◆ Image comparison data
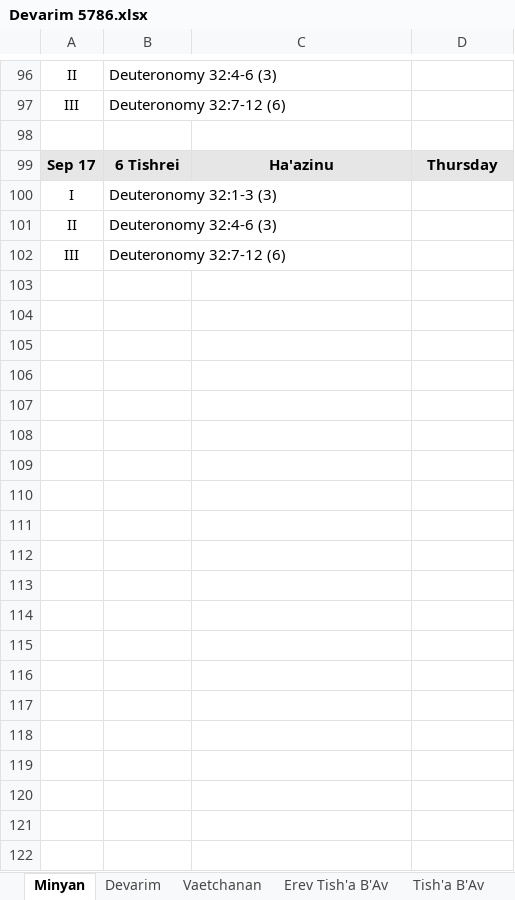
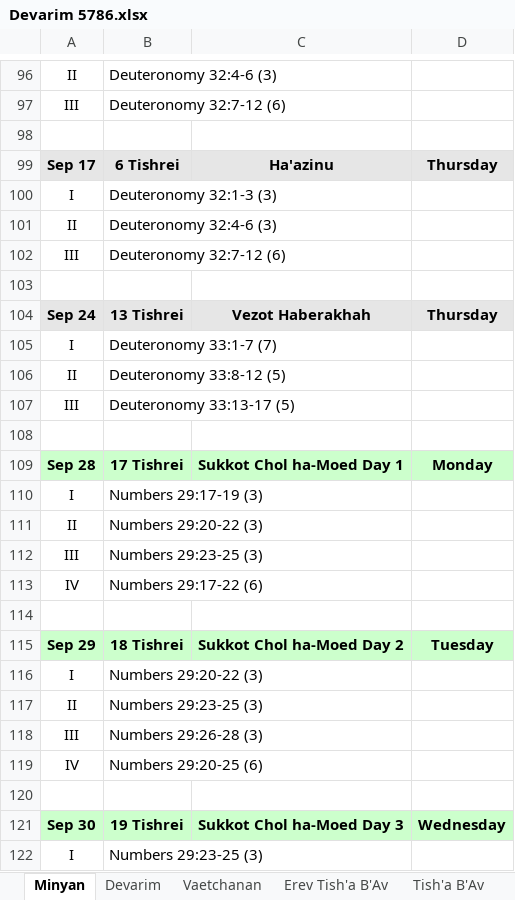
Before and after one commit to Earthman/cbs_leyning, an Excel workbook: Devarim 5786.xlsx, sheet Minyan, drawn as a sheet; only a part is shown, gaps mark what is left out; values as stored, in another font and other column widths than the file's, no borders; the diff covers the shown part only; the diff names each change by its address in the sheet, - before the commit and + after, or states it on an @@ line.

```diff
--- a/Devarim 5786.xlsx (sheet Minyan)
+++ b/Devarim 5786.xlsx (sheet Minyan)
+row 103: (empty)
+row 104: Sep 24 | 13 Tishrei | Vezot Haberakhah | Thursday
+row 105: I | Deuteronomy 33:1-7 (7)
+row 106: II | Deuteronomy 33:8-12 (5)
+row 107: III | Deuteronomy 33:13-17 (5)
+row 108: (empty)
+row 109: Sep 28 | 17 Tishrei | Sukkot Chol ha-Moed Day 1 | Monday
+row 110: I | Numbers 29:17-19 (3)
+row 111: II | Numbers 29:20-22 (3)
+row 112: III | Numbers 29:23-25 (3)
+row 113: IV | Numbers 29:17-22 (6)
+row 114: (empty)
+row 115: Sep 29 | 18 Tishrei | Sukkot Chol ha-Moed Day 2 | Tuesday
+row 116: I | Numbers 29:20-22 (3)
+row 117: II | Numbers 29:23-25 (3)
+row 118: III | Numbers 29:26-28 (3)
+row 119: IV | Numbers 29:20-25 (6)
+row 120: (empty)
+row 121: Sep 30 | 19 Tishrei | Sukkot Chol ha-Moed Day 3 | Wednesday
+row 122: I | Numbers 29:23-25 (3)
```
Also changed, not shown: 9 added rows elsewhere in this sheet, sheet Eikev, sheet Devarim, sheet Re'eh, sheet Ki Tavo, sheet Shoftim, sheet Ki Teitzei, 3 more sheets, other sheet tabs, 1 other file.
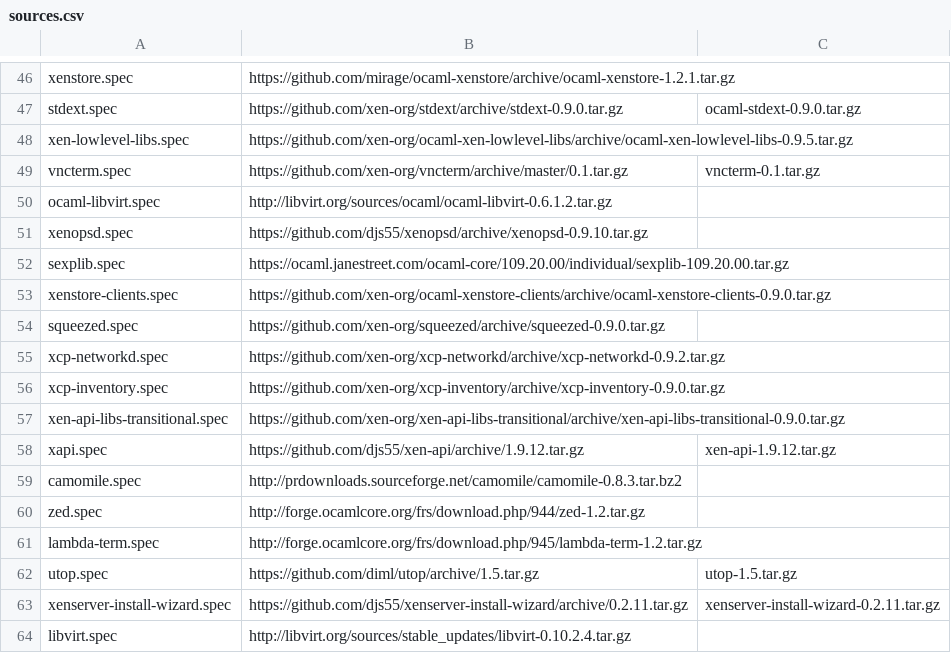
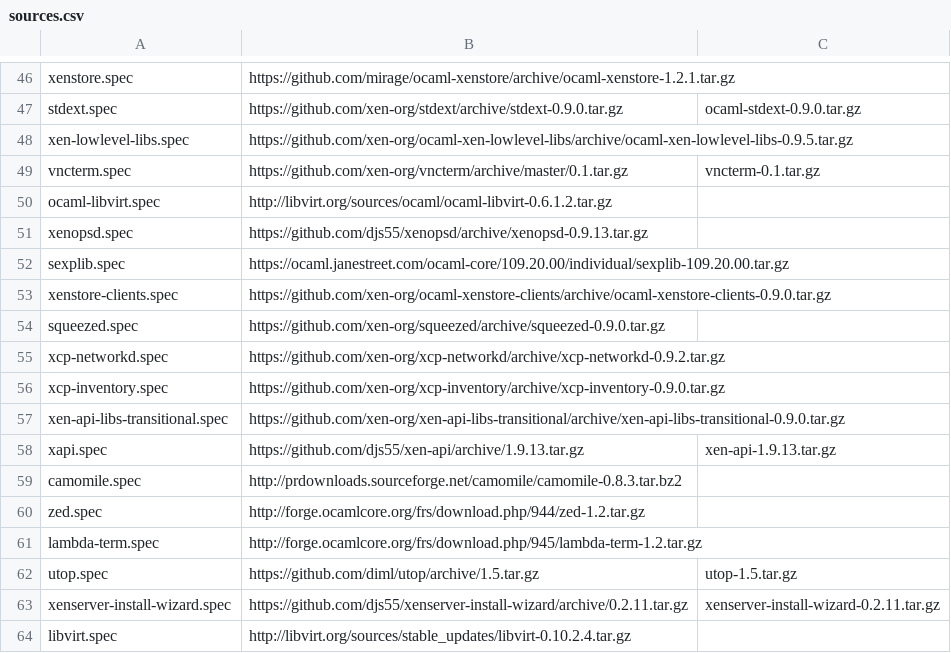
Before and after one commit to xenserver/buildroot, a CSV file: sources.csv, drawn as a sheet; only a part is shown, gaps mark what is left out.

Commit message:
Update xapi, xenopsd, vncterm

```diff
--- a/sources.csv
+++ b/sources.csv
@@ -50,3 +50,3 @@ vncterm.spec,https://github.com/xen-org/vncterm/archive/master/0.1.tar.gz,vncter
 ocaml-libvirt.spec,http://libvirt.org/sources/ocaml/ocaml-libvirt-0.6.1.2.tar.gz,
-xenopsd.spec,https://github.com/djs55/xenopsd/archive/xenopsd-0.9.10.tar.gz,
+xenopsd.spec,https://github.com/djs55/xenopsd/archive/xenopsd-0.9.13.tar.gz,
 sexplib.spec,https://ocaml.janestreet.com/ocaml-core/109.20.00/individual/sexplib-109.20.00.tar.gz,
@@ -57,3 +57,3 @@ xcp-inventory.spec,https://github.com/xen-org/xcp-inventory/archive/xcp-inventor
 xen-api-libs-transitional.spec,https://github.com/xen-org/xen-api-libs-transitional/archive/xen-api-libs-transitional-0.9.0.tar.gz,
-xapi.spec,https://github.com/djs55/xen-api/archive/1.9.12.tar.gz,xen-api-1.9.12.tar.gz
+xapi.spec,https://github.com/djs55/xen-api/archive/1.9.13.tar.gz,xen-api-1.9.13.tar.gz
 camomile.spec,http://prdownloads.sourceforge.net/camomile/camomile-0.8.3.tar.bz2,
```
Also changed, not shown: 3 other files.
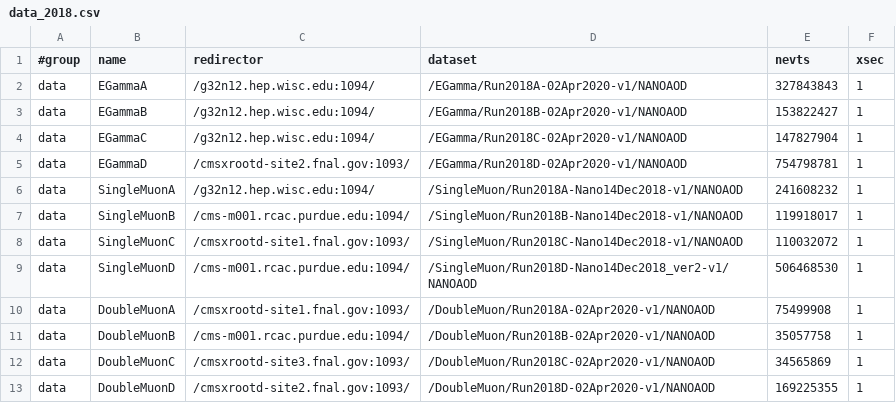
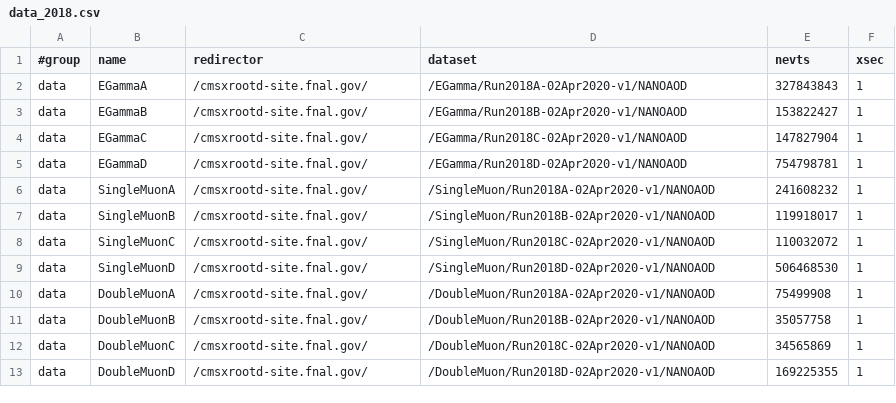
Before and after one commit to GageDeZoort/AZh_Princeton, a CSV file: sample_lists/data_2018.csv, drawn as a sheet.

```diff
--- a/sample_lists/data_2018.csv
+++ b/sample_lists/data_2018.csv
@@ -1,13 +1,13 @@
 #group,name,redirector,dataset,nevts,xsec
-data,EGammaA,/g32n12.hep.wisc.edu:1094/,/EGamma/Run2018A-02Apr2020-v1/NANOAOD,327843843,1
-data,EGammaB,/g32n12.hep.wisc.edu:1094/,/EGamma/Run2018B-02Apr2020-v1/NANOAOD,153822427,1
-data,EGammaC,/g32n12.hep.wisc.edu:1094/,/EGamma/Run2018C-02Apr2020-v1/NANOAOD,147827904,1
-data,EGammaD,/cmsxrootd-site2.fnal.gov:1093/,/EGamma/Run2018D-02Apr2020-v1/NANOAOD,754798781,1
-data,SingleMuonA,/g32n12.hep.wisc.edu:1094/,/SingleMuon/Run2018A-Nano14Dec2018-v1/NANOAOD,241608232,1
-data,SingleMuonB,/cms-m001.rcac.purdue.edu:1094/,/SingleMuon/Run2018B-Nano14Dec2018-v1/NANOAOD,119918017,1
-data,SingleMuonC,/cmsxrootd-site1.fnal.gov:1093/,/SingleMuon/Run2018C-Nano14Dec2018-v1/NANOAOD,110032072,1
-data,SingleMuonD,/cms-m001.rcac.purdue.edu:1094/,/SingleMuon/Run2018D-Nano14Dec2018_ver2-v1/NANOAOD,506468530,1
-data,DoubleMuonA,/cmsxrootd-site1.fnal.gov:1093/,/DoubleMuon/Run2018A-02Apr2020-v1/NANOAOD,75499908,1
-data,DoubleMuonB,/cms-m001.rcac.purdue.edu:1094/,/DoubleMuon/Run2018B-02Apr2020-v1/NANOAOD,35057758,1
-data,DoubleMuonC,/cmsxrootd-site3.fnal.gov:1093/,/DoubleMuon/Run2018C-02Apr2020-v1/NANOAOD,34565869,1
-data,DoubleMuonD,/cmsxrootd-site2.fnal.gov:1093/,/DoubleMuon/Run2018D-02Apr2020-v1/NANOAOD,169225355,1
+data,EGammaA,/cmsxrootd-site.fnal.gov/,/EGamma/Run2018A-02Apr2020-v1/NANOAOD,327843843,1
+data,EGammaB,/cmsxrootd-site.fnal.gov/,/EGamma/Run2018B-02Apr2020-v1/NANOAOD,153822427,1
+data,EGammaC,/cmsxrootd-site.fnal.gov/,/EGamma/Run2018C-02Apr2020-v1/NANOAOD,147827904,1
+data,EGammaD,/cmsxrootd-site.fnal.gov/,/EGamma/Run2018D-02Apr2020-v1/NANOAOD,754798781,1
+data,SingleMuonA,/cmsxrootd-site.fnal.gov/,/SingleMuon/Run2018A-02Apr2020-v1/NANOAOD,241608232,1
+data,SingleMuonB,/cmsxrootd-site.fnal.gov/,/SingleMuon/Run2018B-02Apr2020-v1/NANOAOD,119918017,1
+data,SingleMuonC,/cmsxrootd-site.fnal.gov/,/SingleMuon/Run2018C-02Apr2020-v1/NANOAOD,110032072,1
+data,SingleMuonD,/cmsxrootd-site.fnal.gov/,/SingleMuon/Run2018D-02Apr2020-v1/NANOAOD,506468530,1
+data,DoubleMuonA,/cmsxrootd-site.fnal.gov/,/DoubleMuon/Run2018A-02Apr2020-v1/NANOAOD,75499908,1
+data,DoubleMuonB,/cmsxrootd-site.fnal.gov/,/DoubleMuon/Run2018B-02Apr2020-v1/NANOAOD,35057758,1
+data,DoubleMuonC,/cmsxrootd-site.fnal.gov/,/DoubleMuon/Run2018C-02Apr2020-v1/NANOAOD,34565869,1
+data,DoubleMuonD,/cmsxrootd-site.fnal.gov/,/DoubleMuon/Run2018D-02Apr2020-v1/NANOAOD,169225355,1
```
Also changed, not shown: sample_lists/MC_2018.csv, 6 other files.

◆ ABOUT THIS EXERCISE
Which of the lines above include the word "Numbers"? Copy each of them.

◆ FINISHED EXERCISE
+row 110: I | Numbers 29:17-19 (3)
+row 111: II | Numbers 29:20-22 (3)
+row 112: III | Numbers 29:23-25 (3)
+row 113: IV | Numbers 29:17-22 (6)
+row 116: I | Numbers 29:20-22 (3)
+row 117: II | Numbers 29:23-25 (3)
+row 118: III | Numbers 29:26-28 (3)
+row 119: IV | Numbers 29:20-25 (6)
+row 122: I | Numbers 29:23-25 (3)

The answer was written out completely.